--- Brief ---
Please write out all of the entries exactly as they appear.

--- Material to process ---
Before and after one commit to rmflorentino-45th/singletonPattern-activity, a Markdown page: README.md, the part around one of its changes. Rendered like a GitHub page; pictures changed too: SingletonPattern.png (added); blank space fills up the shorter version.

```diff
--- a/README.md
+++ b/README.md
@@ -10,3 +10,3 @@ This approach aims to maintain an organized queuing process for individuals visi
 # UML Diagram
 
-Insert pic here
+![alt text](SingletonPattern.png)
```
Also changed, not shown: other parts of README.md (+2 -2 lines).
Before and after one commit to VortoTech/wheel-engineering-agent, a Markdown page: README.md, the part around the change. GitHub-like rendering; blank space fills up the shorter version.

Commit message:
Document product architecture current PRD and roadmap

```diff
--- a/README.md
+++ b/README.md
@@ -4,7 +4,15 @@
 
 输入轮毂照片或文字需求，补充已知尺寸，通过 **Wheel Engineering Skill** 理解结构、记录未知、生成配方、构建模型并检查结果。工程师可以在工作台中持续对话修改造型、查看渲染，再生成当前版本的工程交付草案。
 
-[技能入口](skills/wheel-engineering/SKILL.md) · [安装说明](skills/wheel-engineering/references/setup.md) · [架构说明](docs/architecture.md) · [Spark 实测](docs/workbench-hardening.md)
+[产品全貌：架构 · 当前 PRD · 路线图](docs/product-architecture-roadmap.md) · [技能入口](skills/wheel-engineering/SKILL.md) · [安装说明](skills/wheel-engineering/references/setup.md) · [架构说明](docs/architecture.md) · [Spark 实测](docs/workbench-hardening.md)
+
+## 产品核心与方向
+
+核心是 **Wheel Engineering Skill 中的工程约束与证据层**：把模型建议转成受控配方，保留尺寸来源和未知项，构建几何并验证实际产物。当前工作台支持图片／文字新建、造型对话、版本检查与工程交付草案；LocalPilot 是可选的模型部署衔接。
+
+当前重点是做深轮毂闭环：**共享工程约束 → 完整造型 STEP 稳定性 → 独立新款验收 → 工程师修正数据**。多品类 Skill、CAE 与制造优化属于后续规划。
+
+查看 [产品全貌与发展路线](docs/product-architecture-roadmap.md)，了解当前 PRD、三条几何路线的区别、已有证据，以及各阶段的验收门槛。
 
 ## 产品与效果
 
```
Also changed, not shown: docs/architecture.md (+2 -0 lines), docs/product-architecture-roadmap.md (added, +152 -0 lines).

--- Answer section ---
Before and after one commit to rmflorentino-45th/singletonPattern-activity, a Markdown page: README.md, the part around one of its changes. Rendered like a GitHub page; pictures changed too: SingletonPattern.png (added); blank space fills up the shorter version.

```diff
--- a/README.md
+++ b/README.md
@@ -10,3 +10,3 @@ This approach aims to maintain an organized queuing process for individuals visi
 # UML Diagram
 
-Insert pic here
+![alt text](SingletonPattern.png)
```
Also changed, not shown: other parts of README.md (+2 -2 lines).
Before and after one commit to VortoTech/wheel-engineering-agent, a Markdown page: README.md, the part around the change. GitHub-like rendering; blank space fills up the shorter version.

Commit message:
Document product architecture current PRD and roadmap

```diff
--- a/README.md
+++ b/README.md
@@ -4,7 +4,15 @@
 
 输入轮毂照片或文字需求，补充已知尺寸，通过 **Wheel Engineering Skill** 理解结构、记录未知、生成配方、构建模型并检查结果。工程师可以在工作台中持续对话修改造型、查看渲染，再生成当前版本的工程交付草案。
 
-[技能入口](skills/wheel-engineering/SKILL.md) · [安装说明](skills/wheel-engineering/references/setup.md) · [架构说明](docs/architecture.md) · [Spark 实测](docs/workbench-hardening.md)
+[产品全貌：架构 · 当前 PRD · 路线图](docs/product-architecture-roadmap.md) · [技能入口](skills/wheel-engineering/SKILL.md) · [安装说明](skills/wheel-engineering/references/setup.md) · [架构说明](docs/architecture.md) · [Spark 实测](docs/workbench-hardening.md)
+
+## 产品核心与方向
+
+核心是 **Wheel Engineering Skill 中的工程约束与证据层**：把模型建议转成受控配方，保留尺寸来源和未知项，构建几何并验证实际产物。当前工作台支持图片／文字新建、造型对话、版本检查与工程交付草案；LocalPilot 是可选的模型部署衔接。
+
+当前重点是做深轮毂闭环：**共享工程约束 → 完整造型 STEP 稳定性 → 独立新款验收 → 工程师修正数据**。多品类 Skill、CAE 与制造优化属于后续规划。
+
+查看 [产品全貌与发展路线](docs/product-architecture-roadmap.md)，了解当前 PRD、三条几何路线的区别、已有证据，以及各阶段的验收门槛。
 
 ## 产品与效果
 
```
Also changed, not shown: docs/architecture.md (+2 -0 lines), docs/product-architecture-roadmap.md (added, +152 -0 lines).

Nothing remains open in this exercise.